* _Stored data entries_:
============================================================
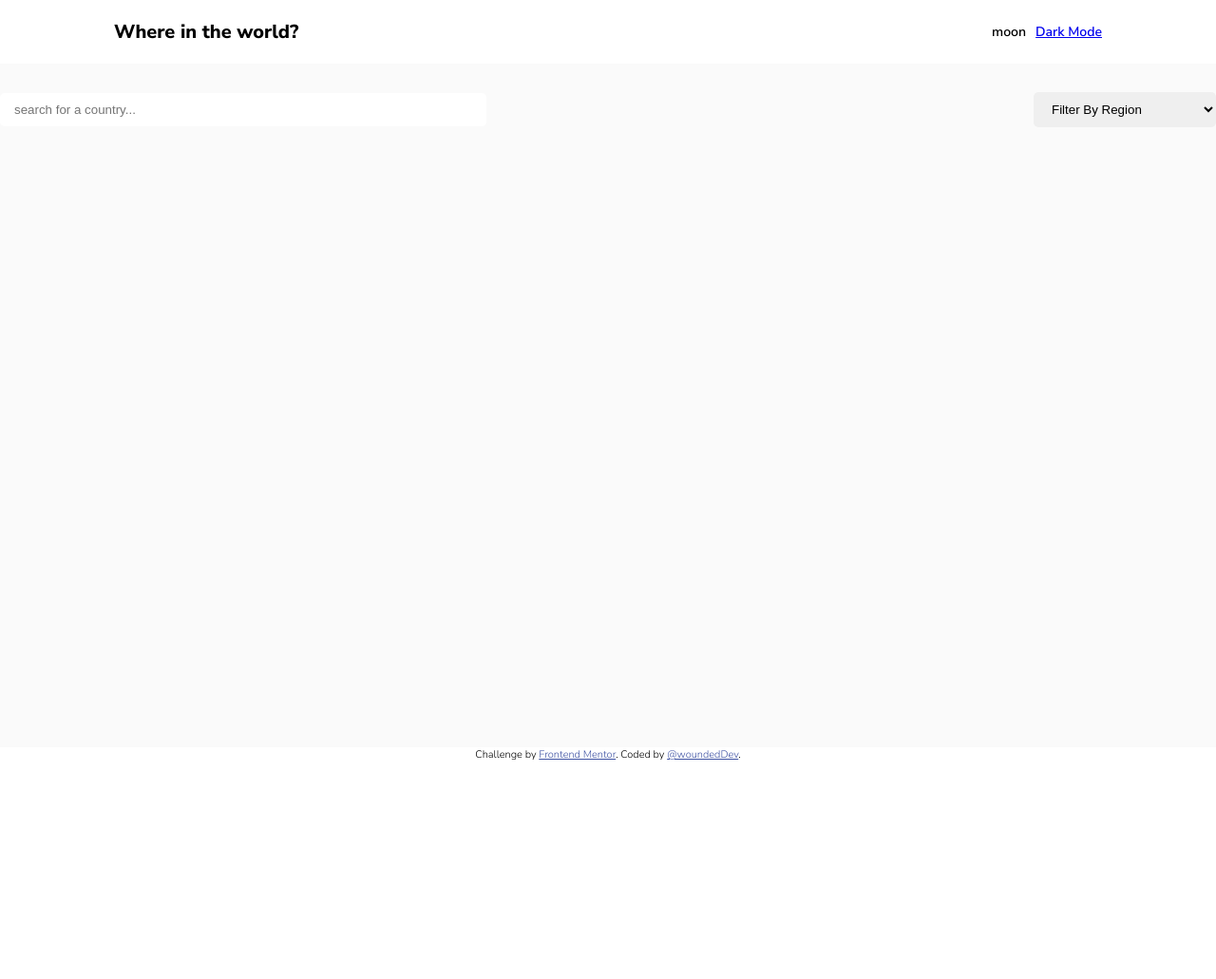
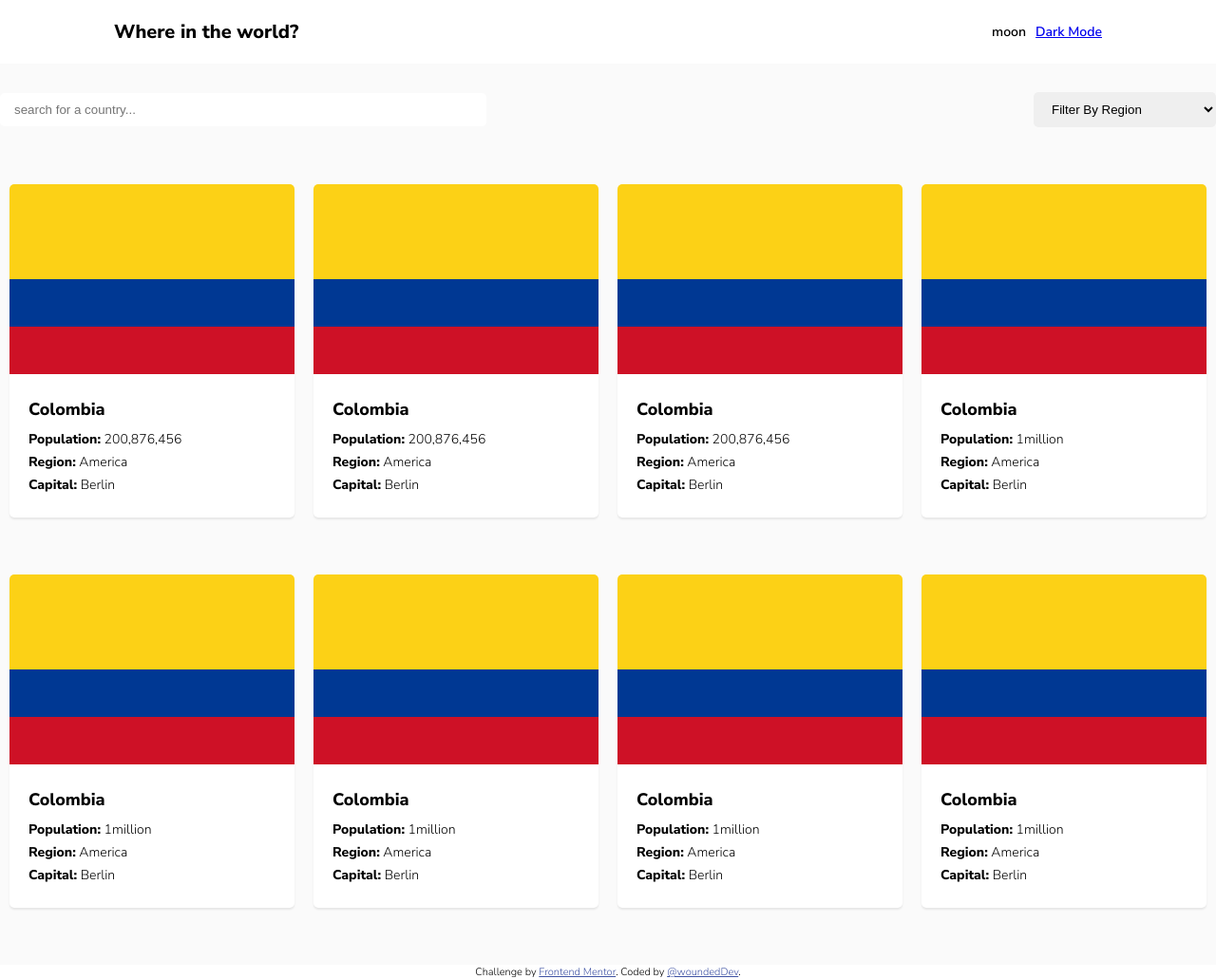
Before and after one commit to debowale1/rest-countries-api, a website: page index.html in a window 1280 px wide. Shown: the whole page at 95% size. Before the commit the page ends 802 px from the top, so only its background shows below. Drawn offline with Linux system fonts and the light colour scheme.

Commit message:
fix row diplay of flags

```diff
--- a/index.html
+++ b/index.html
@@ -46,6 +46,105 @@
           <option value="oceania">Oceania</option>
         </select>
       </form>
+      <div class="countries__flags">
+
+        <div class="countries__flag">
+          <img src="images/col.svg" alt="flag" class="countries__flag-image">
+          <div class="countries__short-details">
+            <h3 class="countries__name">Colombia</h3>
+            <ul class="countries__properties">
+              <li class="countries__property"><b>Population:</b> 200,876,456</li>
+              <li class="countries__property"><b>Region:</b> America</li>
+              <li class="countries__property"><b>Capital:</b> Berlin</li>
+            </ul>
+          </div>
+        </div>
+
+        <div class="countries__flag">
+          <img src="images/col.svg" alt="flag" class="countries__flag-image">
+          <div class="countries__short-details">
+            <h3 class="countries__name">Colombia</h3>
+            <ul class="countries__properties">
+              <li class="countries__property"><b>Population:</b> 200,876,456</li>
+              <li class="countries__property"><b>Region:</b> America</li>
+              <li class="countries__property"><b>Capital:</b> Berlin</li>
+            </ul>
+          </div>
+        </div>
+
+        <div class="countries__flag">
+          <img src="images/col.svg" alt="flag" class="countries__flag-image">
+          <div class="countries__short-details">
+            <h3 class="countries__name">Colombia</h3>
+            <ul class="countries__properties">
+              <li class="countries__property"><b>Population:</b> 200,876,456</li>
+              <li class="countries__property"><b>Region:</b> America</li>
+              <li class="countries__property"><b>Capital:</b> Berlin</li>
+            </ul>
+          </div>
+        </div>
+
+        <div class="countries__flag">
+          <img src="images/col.svg" alt="flag" class="countries__flag-image">
+          <div class="countries__short-details">
+            <h3 class="countries__name">Colombia</h3>
+            <ul class="countries__properties">
+              <li class="countries__property"><b>Population:</b> 1million</li>
+              <li class="countries__property"><b>Region:</b> America</li>
+              <li class="countries__property"><b>Capital:</b> Berlin</li>
+            </ul>
+          </div>
+        </div>
+
+        <div class="countries__flag">
+          <img src="images/col.svg" alt="flag" class="countries__flag-image">
+          <div class="countries__short-details">
+            <h3 class="countries__name">Colombia</h3>
+            <ul class="countries__properties">
+              <li class="countries__property"><b>Population:</b> 1million</li>
+              <li class="countries__property"><b>Region:</b> America</li>
+              <li class="countries__property"><b>Capital:</b> Berlin</li>
+            </ul>
+          </div>
+        </div>
+
+        <div class="countries__flag">
+          <img src="images/col.svg" alt="flag" class="countries__flag-image">
+          <div class="countries__short-details">
+            <h3 class="countries__name">Colombia</h3>
+            <ul class="countries__properties">
+              <li class="countries__property"><b>Population:</b> 1million</li>
+              <li class="countries__property"><b>Region:</b> America</li>
+              <li class="countries__property"><b>Capital:</b> Berlin</li>
+            </ul>
+          </div>
+        </div>
+
+        <div class="countries__flag">
+          <img src="images/col.svg" alt="flag" class="countries__flag-image">
+          <div class="countries__short-details">
+            <h3 class="countries__name">Colombia</h3>
+            <ul class="countries__properties">
+              <li class="countries__property"><b>Population:</b> 1million</li>
+              <li class="countries__property"><b>Region:</b> America</li>
+              <li class="countries__property"><b>Capital:</b> Berlin</li>
+            </ul>
+          </div>
+        </div>
+
+        <div class="countries__flag">
+          <img src="images/col.svg" alt="flag" class="countries__flag-image">
+          <div class="countries__short-details">
+            <h3 class="countries__name">Colombia</h3>
+            <ul class="countries__properties">
+              <li class="countries__property"><b>Population:</b> 1million</li>
+              <li class="countries__property"><b>Region:</b> America</li>
+              <li class="countries__property"><b>Capital:</b> Berlin</li>
+            </ul>
+          </div>
+        </div>
+
+      </div>
     </div>
   </section>
 
--- a/sass/_components.scss
+++ b/sass/_components.scss
@@ -41,3 +41,49 @@
     border-radius: 0.5rem;
   }
 }
+
+//countries
+.countries {
+  &__flags {
+    display: flex;
+    // justify-content: space-between;
+    // flex-wrap: wrap;
+    flex-flow: row wrap;
+    // justify-content: space-around;
+  }
+
+  &__flag {
+    flex: 1 0 21%;
+    background-color: var(--color-white);
+    border-radius: 0.5rem;
+    overflow: hidden;
+    box-shadow: 0rem 0.2rem 0.2rem rgba(0, 0, 0, 0.08);
+
+    margin: 3rem 1rem;
+
+    // &:not(:last-of-type) {
+    //   margin-right: 5rem;
+    // }
+  }
+
+  &__name {
+    font-size: 1.8rem;
+    margin-bottom: 1rem;
+  }
+
+  &__flag-image {
+    width: 100%;
+  }
+
+  &__short-details {
+    padding: 2rem;
+  }
+
+  &__properties {
+    list-style: none;
+  }
+
+  &__property {
+    margin-bottom: 0.5rem;
+  }
+}
--- a/sass/_layouts.scss
+++ b/sass/_layouts.scss
@@ -21,6 +21,10 @@
   background-color: var(--color-very-light-gray);
   min-height: 90vh;
   padding: 3rem 0;
+
+  &__flags {
+    margin-top: 3rem;
+  }
 }
 
 //form
```
Also changed, not shown: css/styles.css.
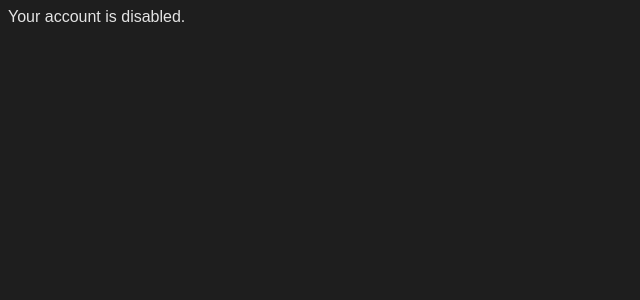
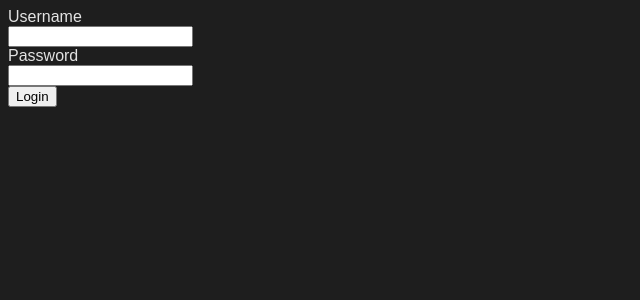
Before and after one commit to ahmadbadawikr/react-tutorial, a React (Vite) app: page / in a window 1280 px wide. Shown: the top 300 px of the page, without its empty margins (0-640 px from the left). Built offline with nearby package versions, Linux system fonts and the light colour scheme.

Commit message:
Form on onSubmit

```diff
--- a/src/App.jsx
+++ b/src/App.jsx
@@ -1,39 +1,41 @@
 // import { UserProfile } from "./components/UserProfile"
 // import { UserDetails } from "./components/UserDetails"
-
+import { LoginForm } from "./components/LoginForm"
 export default function App() {
-  const USER_STATUS = "ACCOUNT DISABLED";
-
-  switch(USER_STATUS) {
-    case "NOT VERIFIED":
-      return (
-        <div>
-          <span>
-            You are not verified. Please verify your Email or Mobile Number.
-          </span>
-        </div>
-      );
-    case "VERIFIED":
-      return(
-        <div>
-          <span>
-            You are verified. Click here to access the dashboard.
-          </span>
-        </div>
-      );
-    case "ACCOUNT DISABLED":
-      return(
-        <div>
-          <span>
-            Your account is disabled.
-          </span>
-        </div>
-      )
-
-  }
-
+  return <div>
+    <LoginForm></LoginForm>
+  </div>
 }
 
+  // const USER_STATUS = "ACCOUNT DISABLED";
+
+  // switch(USER_STATUS) {
+  //   case "NOT VERIFIED":
+  //     return (
+  //       <div>
+  //         <span>
+  //           You are not verified. Please verify your Email or Mobile Number.
+  //         </span>
+  //       </div>
+  //     );
+  //   case "VERIFIED":
+  //     return(
+  //       <div>
+  //         <span>
+  //           You are verified. Click here to access the dashboard.
+  //         </span>
+  //       </div>
+  //     );
+  //   case "ACCOUNT DISABLED":
+  //     return(
+  //       <div>
+  //         <span>
+  //           Your account is disabled.
+  //         </span>
+  //       </div>
+  //     )
+
+  // }
 
   // const mockUsers = [
   //   {
--- /dev/null
+++ b/src/components/LoginForm.jsx
@@ -0,0 +1,41 @@
+export function LoginForm() {
+    return (
+    <form onSubmit={(e) => {
+        e.preventDefault();
+        const formData = new FormData(e.target);
+        const username = formData.get("username");
+        const password = formData.get("password");
+        // fetch("localhost:3001/api/login"), {
+        //     body:{
+        //         username,
+        //         password
+        //     },
+        //     method: "POST"
+        // }
+    }}>
+        <label htmlFor="username">Username</label>
+        <br />
+        <input
+            id="username"
+            onChange={(e)=> {
+                console.log(`Username: ${e.target.value}`);
+            }}
+            name="username"
+        />
+        <br />
+        <label htmlFor="password">Password</label>
+        <br />
+        <input
+            id="password"
+            type="password"
+            onChange={(e)=>{
+                console.log(`Password: ${e.target.value}`)
+            }}
+            name="password"
+        />
+        <br />
+        <button>Login</button>
+
+    </form>
+    )
+}
```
============================================================
* _EXERCISE GOAL_:
Determine how many lines above contain "scss" and respond with that number only.

* _OUTPUT OF THE EXERCISE_:
4